Prime Minister Fumio Kishida delayed his departure to New York, where he is due to deliver a speech at the UN General Assembly, until Tuesday to monitor the impact of the storm.
Japan’s 14th typhoon of the season made landfall near Kagoshima city late on Sunday before battering the western island of Kyushu and roaring into the main island of Honshu.
A river in Kyushu’s Miyazaki prefecture overflowed, flooding fields and roads, footage from state broadcaster NHK showed. Other video showed a riverside house hanging over a torrent, roofs ripped off buildings, and billboards toppled.

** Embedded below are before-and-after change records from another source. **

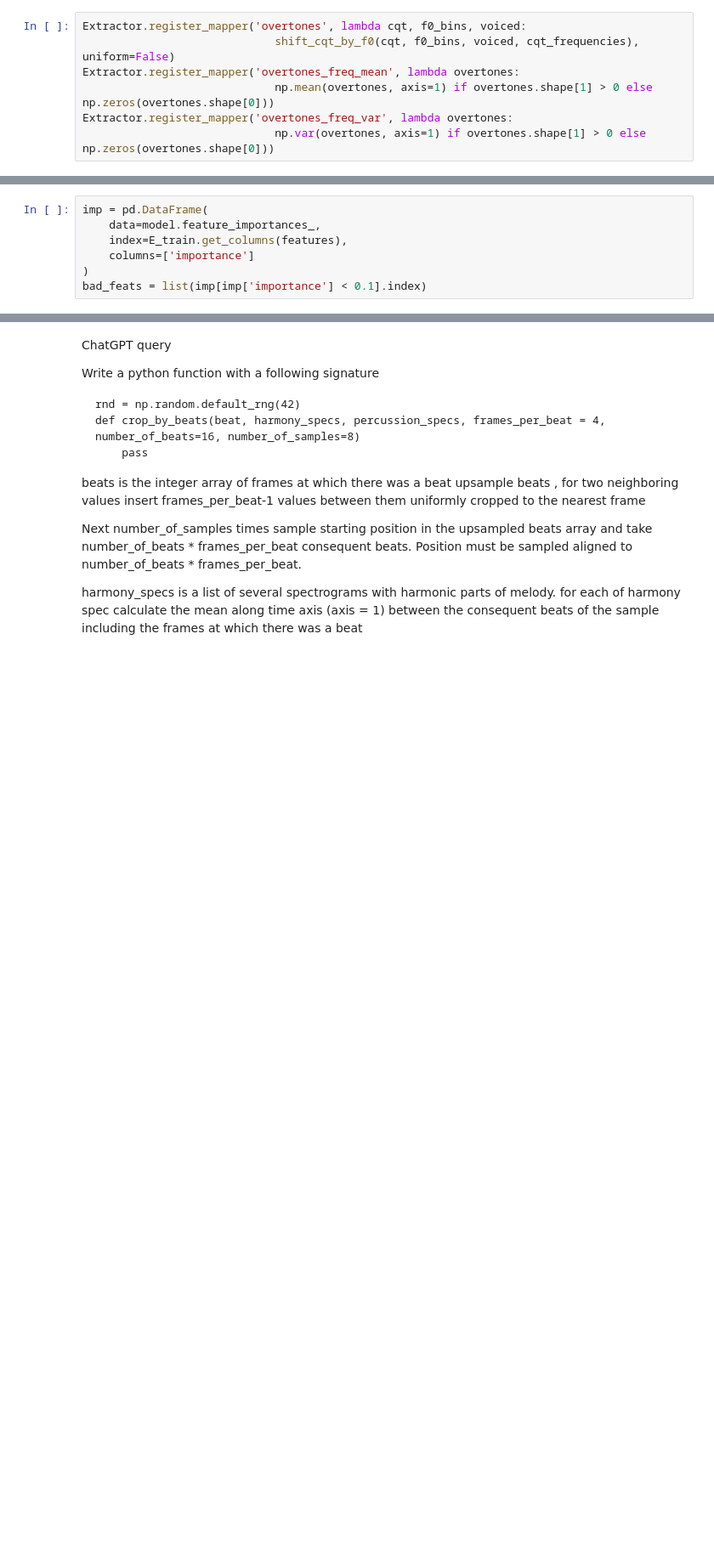
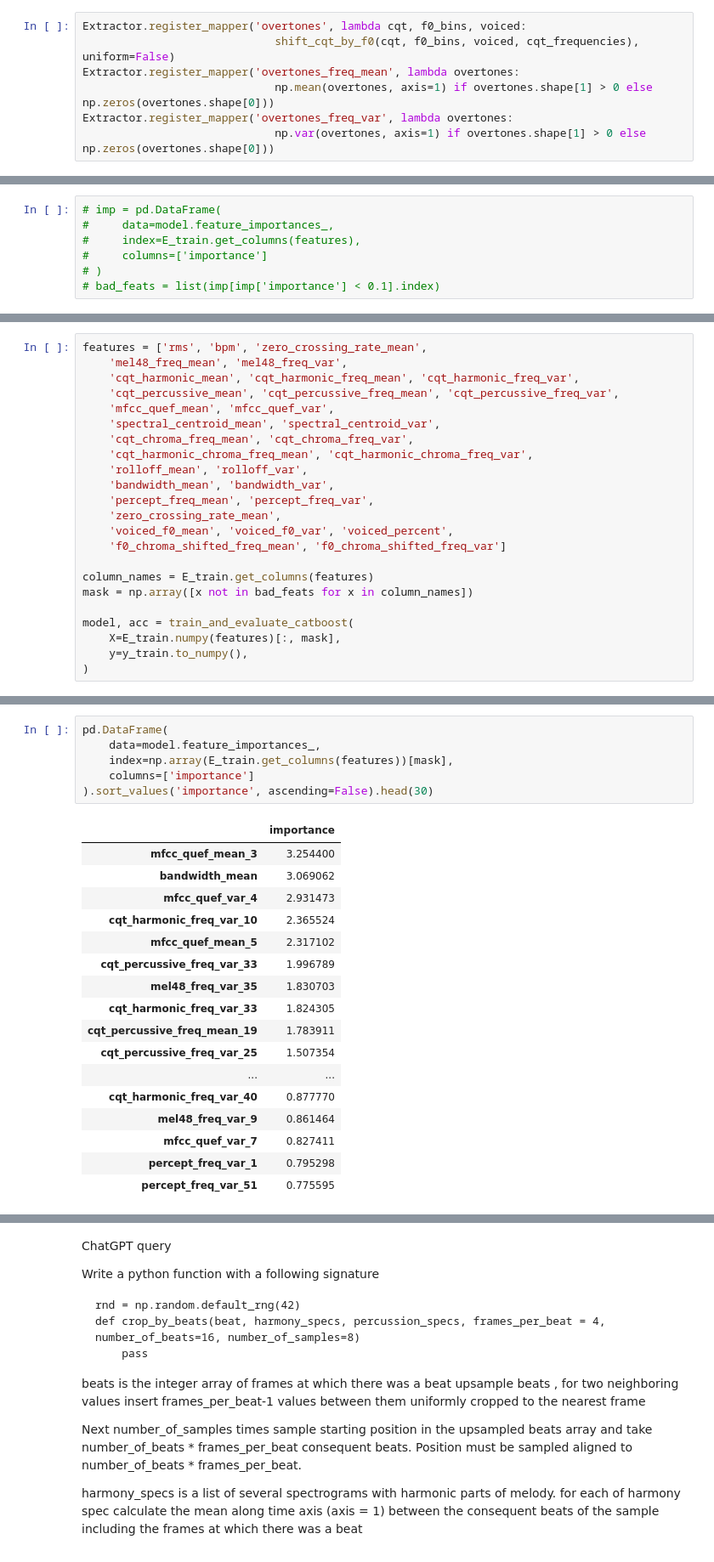
Before and after one commit to dmitrysluch/ariel-tds-music-genre, a Jupyter notebook: genre_detenction_ext.ipynb, the cells around one changed output, grey strips where cells are left out. Shown at 85% size. Cells and saved outputs as stored; diff of their text form; blank space fills up the shorter version.

```diff
--- a/genre_detenction_ext.ipynb
+++ b/genre_detenction_ext.ipynb
@@ -1165,7 +1177,7 @@ model, acc = train_and_evaluate_catboost(
 # %%
-imp = pd.DataFrame(
-    data=model.feature_importances_,
-    index=E_train.get_columns(features),
-    columns=['importance']
-)
-bad_feats = list(imp[imp['importance'] < 0.1].index)
+# imp = pd.DataFrame(
+#     data=model.feature_importances_,
+#     index=E_train.get_columns(features),
+#     columns=['importance']
+# )
+# bad_feats = list(imp[imp['importance'] < 0.1].index)
@@ -1214,0 +1289,23 @@ model, acc = train_and_evaluate_catboost(
+# %%
+features = ['rms', 'bpm', 'zero_crossing_rate_mean',
+    'mel48_freq_mean', 'mel48_freq_var',
+    'cqt_harmonic_mean', 'cqt_harmonic_freq_mean', 'cqt_harmonic_freq_var',
+    'cqt_percussive_mean', 'cqt_percussive_freq_mean', 'cqt_percussive_freq_var',
+    'mfcc_quef_mean', 'mfcc_quef_var',
+    'spectral_centroid_mean', 'spectral_centroid_var',
+    'cqt_chroma_freq_mean', 'cqt_chroma_freq_var',
+    'cqt_harmonic_chroma_freq_mean', 'cqt_harmonic_chroma_freq_var',
+    'rolloff_mean', 'rolloff_var',
+    'bandwidth_mean', 'bandwidth_var',
+    'percept_freq_mean', 'percept_freq_var',
+    'zero_crossing_rate_mean',
+    'voiced_f0_mean', 'voiced_f0_var', 'voiced_percent',
+    'f0_chroma_shifted_freq_mean', 'f0_chroma_shifted_freq_var']
+
+column_names = E_train.get_columns(features)
+mask = np.array([x not in bad_feats for x in column_names])
+
+model, acc = train_and_evaluate_catboost(
+    X=E_train.numpy(features)[:, mask],
+    y=y_train.to_numpy(),
+)
@@ -1214,0 +1330,24 @@ model, acc = train_and_evaluate_catboost(
+# %%
+pd.DataFrame(
+    data=model.feature_importances_,
+    index=np.array(E_train.get_columns(features))[mask],
+    columns=['importance']
+).sort_values('importance', ascending=False).head(30)
+# %% [output]
+|  | importance |
+| mfcc_quef_mean_3 | 3.254400 |
+| bandwidth_mean | 3.069062 |
+| mfcc_quef_var_4 | 2.931473 |
+| cqt_harmonic_freq_var_10 | 2.365524 |
+| mfcc_quef_mean_5 | 2.317102 |
+| cqt_percussive_freq_var_33 | 1.996789 |
+| mel48_freq_var_35 | 1.830703 |
+| cqt_harmonic_freq_var_33 | 1.824305 |
+| cqt_percussive_freq_mean_19 | 1.783911 |
+| cqt_percussive_freq_var_25 | 1.507354 |
+| ... | ... |
+| cqt_harmonic_freq_var_40 | 0.877770 |
+| mel48_freq_var_9 | 0.861464 |
+| mfcc_quef_var_7 | 0.827411 |
+| percept_freq_var_1 | 0.795298 |
+| percept_freq_var_51 | 0.775595 |
```
Also changed, not shown: parts of 39 cells of this notebook.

NHK said one man was killed when his car was submerged by a flooded river, and firefighters were trying to determine if a man in his 40s was inside a hut that was buried by a landslide.
At least 69 people were injured, it said.
The storm is now moving east along Japan’s main island towards the cities of Osaka and Kyoto, and is expected to reach the capital Tokyo on Tuesday.
Nanmadol packed sustained winds of 108 kilometres per hour (67 miles per hour) and gusts of up to 162km (100 mph) per hour, according to the Japan Meteorological Agency.
Tens of thousands of people spent the night in sports centres and other facilities as a precautionary measure after warnings of floods and landslides.
The trade ministry said about 340,000 households, most of them in Kyushu, were without electricity as of early Monday morning.
As the storm moves northeast up to 400 millimetres (15.75 inches) of rain is expected in the central Tokai region, the nation’s industrial heartland, over the next 24 hours, the Japanese Meteorological Agency said.
A flooding advisory is in place for Tokyo and neighbouring Kanagawa prefecture.
“We need to remain highly vigilant for heavy rains, gales, high waves and storm surges,” an agency official said at a news conference.